---- Source records

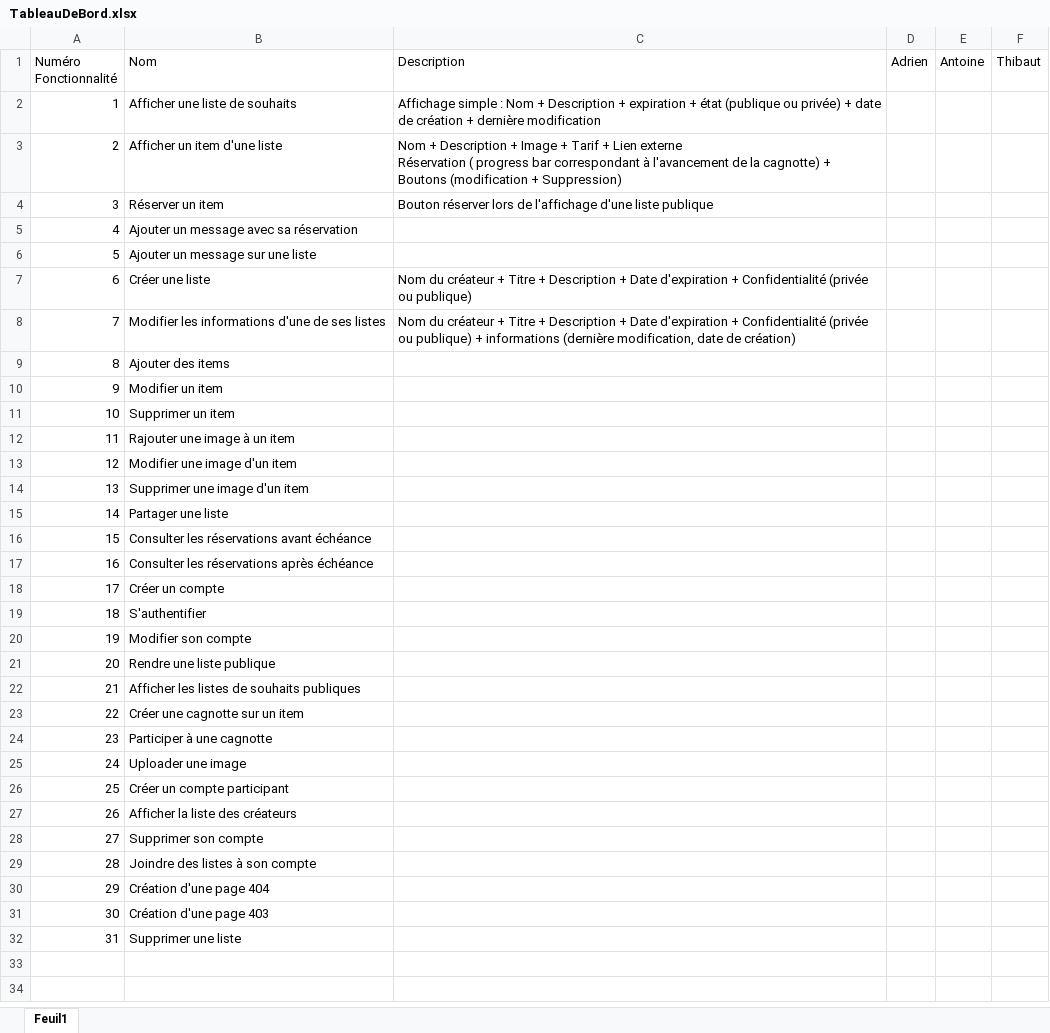
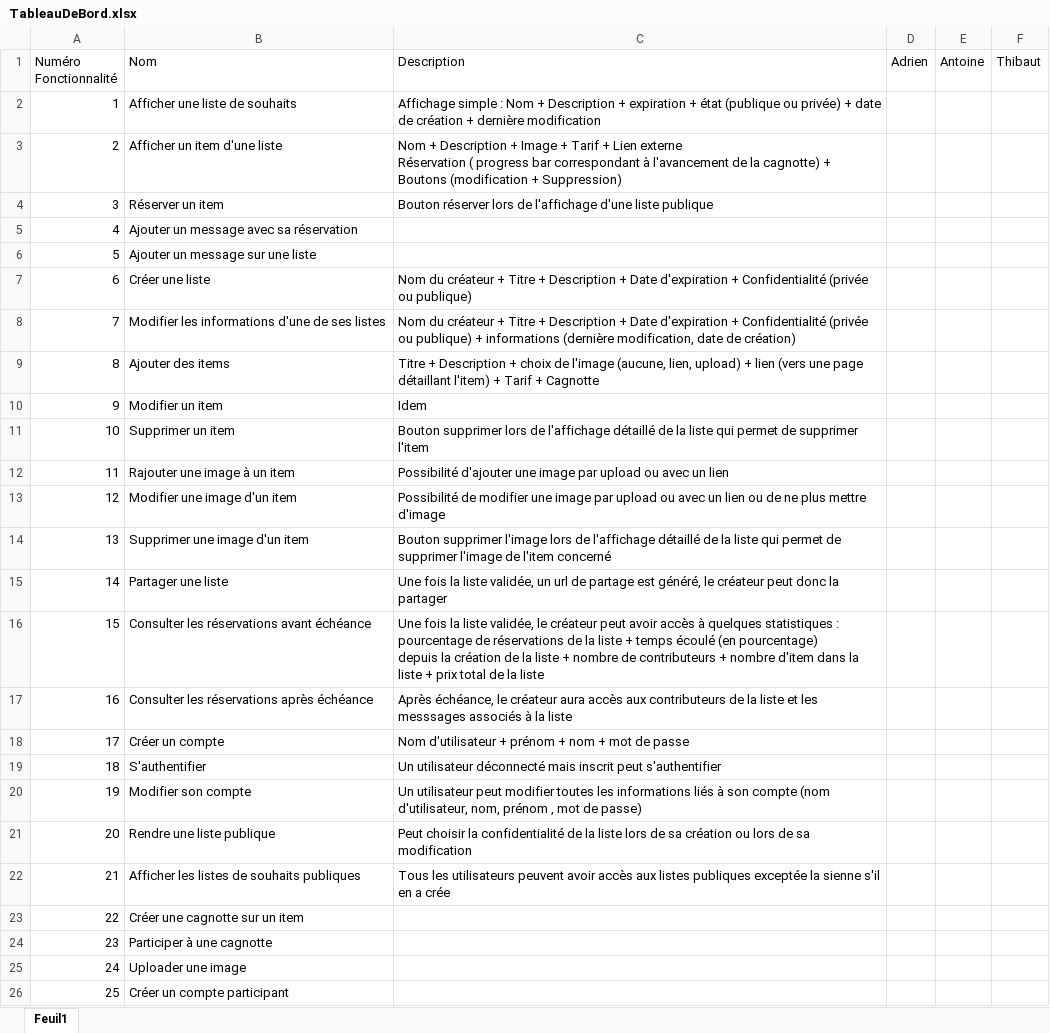
Before and after one commit to LeCodeurDuDimanche/php-wishlist, an Excel workbook: TableauDeBord.xlsx, sheet Feuil1, drawn as a sheet; only a part is shown; the shorter side is filled out with more unchanged rows; values as stored, in another font and other column widths than the file's, no borders; ↵ is a line break in a cell; the diff names each change by its address in the sheet, - before the commit and + after, or states it on an @@ line.

Commit message:
ajout tdb pdf

```diff
--- a/TableauDeBord.xlsx (sheet Feuil1)
+++ b/TableauDeBord.xlsx (sheet Feuil1)
-C9 (Description): (empty)
+C9 (Description): Titre + Description + choix de l'image (aucune, lien, upload) + lien (vers une page détaillant l'item) + Tarif + Cagnotte
-C10 (Description): (empty)
+C10 (Description): Idem
-C11 (Description): (empty)
+C11 (Description): Bouton supprimer lors de l'affichage détaillé de la liste qui permet de supprimer l'item
-C12 (Description): (empty)
+C12 (Description): Possibilité d'ajouter une image par upload ou avec un lien
-C13 (Description): (empty)
+C13 (Description): Possibilité de modifier une image par upload ou avec un lien ou de ne plus mettre d'image
-C14 (Description): (empty)
+C14 (Description): Bouton supprimer l'image lors de l'affichage détaillé de la liste qui permet de supprimer l'image de l'item concerné
-C15 (Description): (empty)
+C15 (Description): Une fois la liste validée, un url de partage est généré, le créateur peut donc la partager
-C16 (Description): (empty)
+C16 (Description): Une fois la liste validée, le créateur peut avoir accès à quelques statistiques : pourcentage de réservations de la liste + temps écoulé (en pourcentage) ↵ depuis la création de la liste + nombre de contributeurs + nombre d'item dans la liste + prix total de la liste
-C17 (Description): (empty)
+C17 (Description): Après échéance, le créateur aura accès aux contributeurs de la liste et les messsages associés à la liste
-C18 (Description): (empty)
+C18 (Description): Nom d'utilisateur + prénom + nom + mot de passe
-C19 (Description): (empty)
+C19 (Description): Un utilisateur déconnecté mais inscrit peut s'authentifier
-C20 (Description): (empty)
+C20 (Description): Un utilisateur peut modifier toutes les informations liés à son compte (nom d'utilisateur, nom, prénom , mot de passe)
-C21 (Description): (empty)
+C21 (Description): Peut choisir la confidentialité de la liste lors de sa création ou lors de sa modification
-C22 (Description): (empty)
+C22 (Description): Tous les utilisateurs peuvent avoir accès aux listes publiques exceptée la sienne s'il en a crée
```
Also changed, not shown: 2 other files.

--------

== Problem to work on ==
Show every line of the listing containing the string "permet" by copying it.

== Response area ==
+C11 (Description): Bouton supprimer lors de l'affichage détaillé de la liste qui permet de supprimer l'item
+C14 (Description): Bouton supprimer l'image lors de l'affichage détaillé de la liste qui permet de supprimer l'image de l'item concerné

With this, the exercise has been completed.